Ammunition and bullets are a never-ending discussion, and everybody seems to have his pet brand and pet loads. But since I have hunted on three continents and have shot about 500 game animals, I’ll try to explain my point of view.
I use factory ammunition as well as handloads, depending on which rifle I am using.
In recent years, I have become a fan of the bonded-core or welded-core bullets. Those bullets usually deliver good penetration, have good weight retention and leave a good blood trail to follow. With the .416 Rigby, I use the Romey factory load with 410-grain Woodleigh welded core bullet for buffalo and lion. For elephant and hippo, I use the Romey factory load with 410-grain Woodleigh FMJ bullet. With the .300 Weatherby Magnum, I prefer the 180-grain Norma PPC load for longer shots, and the 180-grain Norma ORYX (bonded core) load for closer shots.
With the .338 Winchester Magnum, I prefer the 215-grain Sierra Game King on lighter game like red stag, fallow deer or hartebeest. On larger game like eland, kudu, sable, boars and bears, I prefer the 250-grain Swift A-Frame.

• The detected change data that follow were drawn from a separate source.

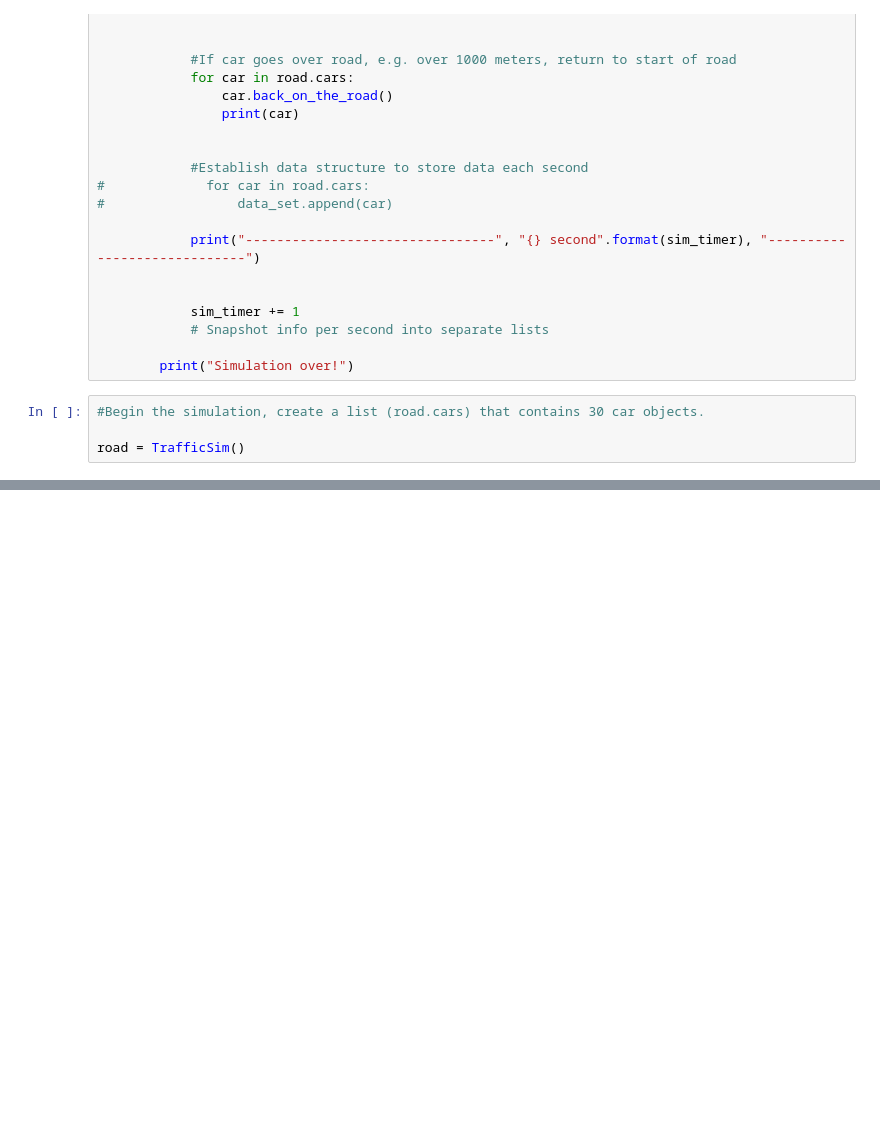
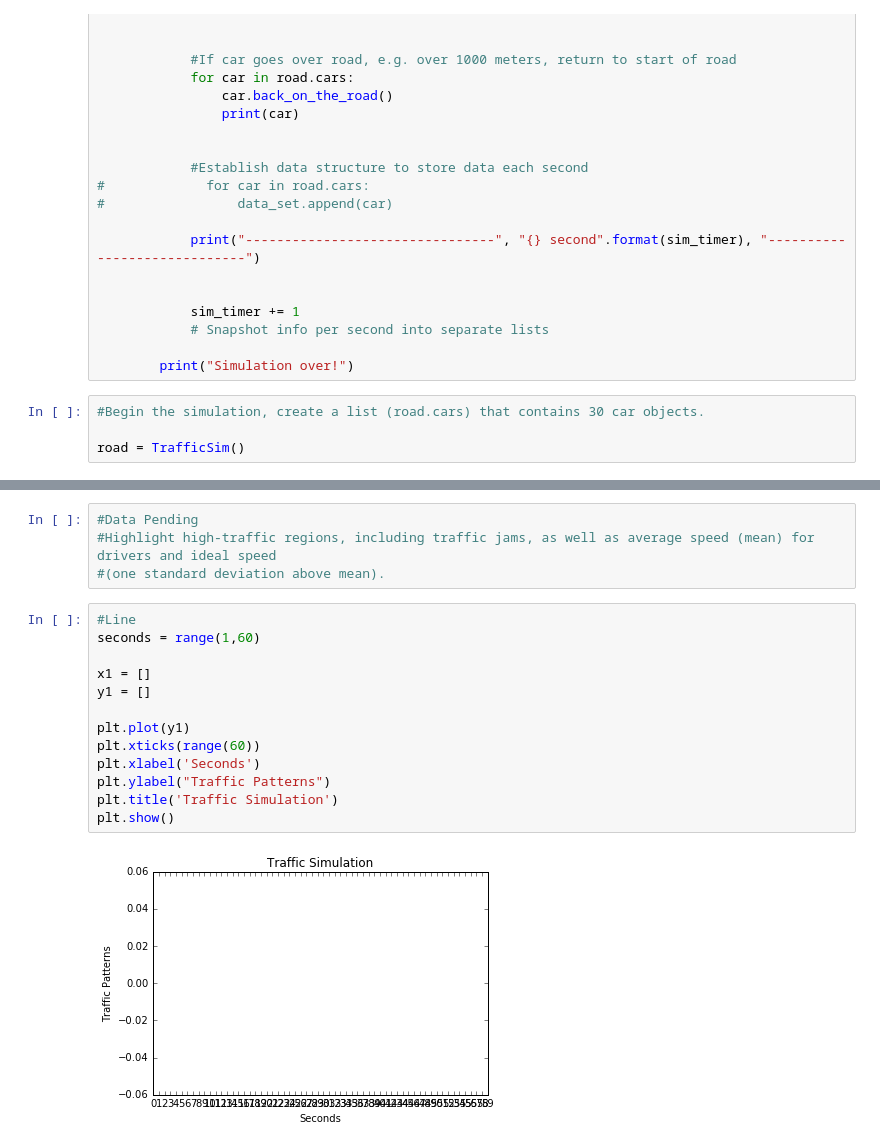
Before and after one commit to RyanOakes/traffic-simulation, a Jupyter notebook: traffic-simulation.ipynb, the cells around one changed output, grey strips where cells are left out. Cells and saved outputs as stored; diff of their text form; blank space fills up the shorter version.

```diff
--- a/traffic-simulation.ipynb
+++ b/traffic-simulation.ipynb
@@ -182,2 +182,21 @@ Car #29, Position: 613, Speed: 34 km/s, Car In Front: 518, Distance: -95
 -------------------------------- 60 second -----------------------------
 Simulation over!
+# %%
+#Data Pending
+#Highlight high-traffic regions, including traffic jams, as well as average speed (mean) for drivers and ideal speed
+#(one standard deviation above mean).
+# %%
+#Line
+seconds = range(1,60)
+
+x1 = []
+y1 = []
+
+plt.plot(y1)
+plt.xticks(range(60))
+plt.xlabel('Seconds')
+plt.ylabel("Traffic Patterns")
+plt.title('Traffic Simulation')
+plt.show()
+# %% [output]
+[figure, added]
```
Also changed, not shown: parts of 2 cells of this notebook, 1 other file.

With the .243 Winchester, I use 105-grain RWS factory soft-points, and with the .30-‘06, I use the 180-grain Norma ORYX or 180-grain Norma PPC loads, depending on the hunting circumstances. “Waidmannsheil!” (good hunting)